▶ Task details: Sort through the data and copy the lines holding the word "type".

▶ Task material:
=== Section Start ===
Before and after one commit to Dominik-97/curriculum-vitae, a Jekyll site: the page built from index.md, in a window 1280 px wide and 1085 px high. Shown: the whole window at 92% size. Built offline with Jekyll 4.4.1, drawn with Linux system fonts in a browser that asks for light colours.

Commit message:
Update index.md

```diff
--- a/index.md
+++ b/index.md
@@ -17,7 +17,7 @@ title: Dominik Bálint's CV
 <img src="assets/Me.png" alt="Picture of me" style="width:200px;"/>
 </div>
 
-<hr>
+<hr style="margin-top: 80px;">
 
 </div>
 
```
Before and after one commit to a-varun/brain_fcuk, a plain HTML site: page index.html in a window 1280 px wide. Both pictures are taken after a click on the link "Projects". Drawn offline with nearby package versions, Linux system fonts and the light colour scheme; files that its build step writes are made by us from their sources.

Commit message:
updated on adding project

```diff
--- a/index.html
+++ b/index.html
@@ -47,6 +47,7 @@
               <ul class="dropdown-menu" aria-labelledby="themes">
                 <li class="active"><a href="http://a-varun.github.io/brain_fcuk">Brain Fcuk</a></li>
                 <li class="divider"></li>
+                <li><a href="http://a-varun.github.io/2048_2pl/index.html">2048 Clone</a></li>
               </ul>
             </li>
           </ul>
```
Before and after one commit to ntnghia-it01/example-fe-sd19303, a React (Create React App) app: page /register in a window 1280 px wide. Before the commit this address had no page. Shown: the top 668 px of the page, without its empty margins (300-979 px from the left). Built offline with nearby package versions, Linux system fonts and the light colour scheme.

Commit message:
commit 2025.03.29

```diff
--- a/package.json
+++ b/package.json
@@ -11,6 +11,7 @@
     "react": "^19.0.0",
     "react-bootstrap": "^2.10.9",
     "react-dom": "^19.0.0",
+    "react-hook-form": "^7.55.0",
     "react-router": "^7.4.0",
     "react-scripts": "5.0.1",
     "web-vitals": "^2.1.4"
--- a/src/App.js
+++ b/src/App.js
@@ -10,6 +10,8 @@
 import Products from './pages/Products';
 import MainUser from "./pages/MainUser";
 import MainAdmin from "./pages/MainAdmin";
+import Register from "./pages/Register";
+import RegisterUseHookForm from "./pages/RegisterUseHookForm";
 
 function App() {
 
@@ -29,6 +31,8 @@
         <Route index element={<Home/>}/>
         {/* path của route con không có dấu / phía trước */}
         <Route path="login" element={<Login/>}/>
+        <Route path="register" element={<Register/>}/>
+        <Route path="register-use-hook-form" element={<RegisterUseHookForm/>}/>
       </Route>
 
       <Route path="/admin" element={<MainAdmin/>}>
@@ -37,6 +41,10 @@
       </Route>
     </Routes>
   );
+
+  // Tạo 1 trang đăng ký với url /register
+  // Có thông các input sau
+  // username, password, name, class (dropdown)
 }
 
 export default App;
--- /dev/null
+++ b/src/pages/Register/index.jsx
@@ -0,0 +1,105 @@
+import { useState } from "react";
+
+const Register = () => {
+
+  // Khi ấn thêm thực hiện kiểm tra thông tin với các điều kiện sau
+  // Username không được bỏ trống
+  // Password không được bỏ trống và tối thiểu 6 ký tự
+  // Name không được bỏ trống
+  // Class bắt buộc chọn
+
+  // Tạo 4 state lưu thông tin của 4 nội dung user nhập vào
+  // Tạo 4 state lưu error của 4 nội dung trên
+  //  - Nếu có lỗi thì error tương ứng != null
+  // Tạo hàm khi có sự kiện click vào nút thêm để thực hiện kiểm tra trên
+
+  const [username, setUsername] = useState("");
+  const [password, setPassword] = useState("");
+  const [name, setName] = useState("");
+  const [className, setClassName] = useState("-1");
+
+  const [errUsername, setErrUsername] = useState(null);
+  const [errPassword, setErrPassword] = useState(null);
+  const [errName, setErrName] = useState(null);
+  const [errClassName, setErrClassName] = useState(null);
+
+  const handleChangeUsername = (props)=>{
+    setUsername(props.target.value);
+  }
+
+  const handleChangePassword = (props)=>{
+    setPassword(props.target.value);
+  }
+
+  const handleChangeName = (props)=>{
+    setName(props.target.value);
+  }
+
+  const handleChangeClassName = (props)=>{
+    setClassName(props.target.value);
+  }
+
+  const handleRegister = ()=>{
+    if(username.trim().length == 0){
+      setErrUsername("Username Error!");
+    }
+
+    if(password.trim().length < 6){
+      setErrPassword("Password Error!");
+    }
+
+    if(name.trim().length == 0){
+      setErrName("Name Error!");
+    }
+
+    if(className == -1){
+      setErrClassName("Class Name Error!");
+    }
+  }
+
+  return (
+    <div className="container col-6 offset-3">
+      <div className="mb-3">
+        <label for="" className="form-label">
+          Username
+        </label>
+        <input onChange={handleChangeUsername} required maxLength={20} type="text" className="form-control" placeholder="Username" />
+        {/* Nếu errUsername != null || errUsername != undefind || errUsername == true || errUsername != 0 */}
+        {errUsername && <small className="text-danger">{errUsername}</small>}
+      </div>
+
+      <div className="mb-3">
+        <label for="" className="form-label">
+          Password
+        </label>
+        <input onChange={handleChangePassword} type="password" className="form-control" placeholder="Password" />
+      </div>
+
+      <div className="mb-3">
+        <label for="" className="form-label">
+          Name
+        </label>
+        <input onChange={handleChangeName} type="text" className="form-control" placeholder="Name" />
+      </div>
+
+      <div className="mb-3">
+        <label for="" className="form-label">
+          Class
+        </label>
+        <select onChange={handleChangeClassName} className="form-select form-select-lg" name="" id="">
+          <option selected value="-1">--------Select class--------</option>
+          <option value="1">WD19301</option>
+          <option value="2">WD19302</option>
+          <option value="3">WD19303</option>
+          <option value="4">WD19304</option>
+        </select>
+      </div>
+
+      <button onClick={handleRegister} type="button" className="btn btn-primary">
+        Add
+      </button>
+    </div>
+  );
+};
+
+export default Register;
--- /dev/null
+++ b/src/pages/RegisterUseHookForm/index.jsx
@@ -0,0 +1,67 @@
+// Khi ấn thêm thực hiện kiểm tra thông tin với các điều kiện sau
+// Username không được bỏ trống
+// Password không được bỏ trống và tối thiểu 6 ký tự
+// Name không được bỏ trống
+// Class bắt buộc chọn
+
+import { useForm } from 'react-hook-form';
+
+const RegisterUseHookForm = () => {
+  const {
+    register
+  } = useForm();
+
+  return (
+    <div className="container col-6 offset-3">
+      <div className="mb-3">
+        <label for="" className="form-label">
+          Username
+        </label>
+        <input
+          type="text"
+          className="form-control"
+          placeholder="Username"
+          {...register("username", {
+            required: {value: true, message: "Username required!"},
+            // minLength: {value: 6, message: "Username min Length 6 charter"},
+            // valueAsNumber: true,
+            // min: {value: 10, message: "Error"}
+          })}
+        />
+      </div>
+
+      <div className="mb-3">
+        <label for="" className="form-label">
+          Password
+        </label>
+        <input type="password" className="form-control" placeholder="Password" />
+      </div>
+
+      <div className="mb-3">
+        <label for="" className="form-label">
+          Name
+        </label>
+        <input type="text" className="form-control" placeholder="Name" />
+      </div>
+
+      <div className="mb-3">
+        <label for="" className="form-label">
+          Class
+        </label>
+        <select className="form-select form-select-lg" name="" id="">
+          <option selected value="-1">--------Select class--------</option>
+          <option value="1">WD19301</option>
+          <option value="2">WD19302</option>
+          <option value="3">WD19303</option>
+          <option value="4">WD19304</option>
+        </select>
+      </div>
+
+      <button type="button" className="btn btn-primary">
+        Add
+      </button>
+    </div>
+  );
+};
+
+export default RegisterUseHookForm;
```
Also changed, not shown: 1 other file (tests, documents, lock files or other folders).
=== Section End ===
▶ Output below:
+        <input onChange={handleChangeUsername} required maxLength={20} type="text" className="form-control" placeholder="Username" />
+        <input onChange={handleChangePassword} type="password" className="form-control" placeholder="Password" />
+        <input onChange={handleChangeName} type="text" className="form-control" placeholder="Name" />
+      <button onClick={handleRegister} type="button" className="btn btn-primary">
+          type="text"
+        <input type="password" className="form-control" placeholder="Password" />
+        <input type="text" className="form-control" placeholder="Name" />
+      <button type="button" className="btn btn-primary">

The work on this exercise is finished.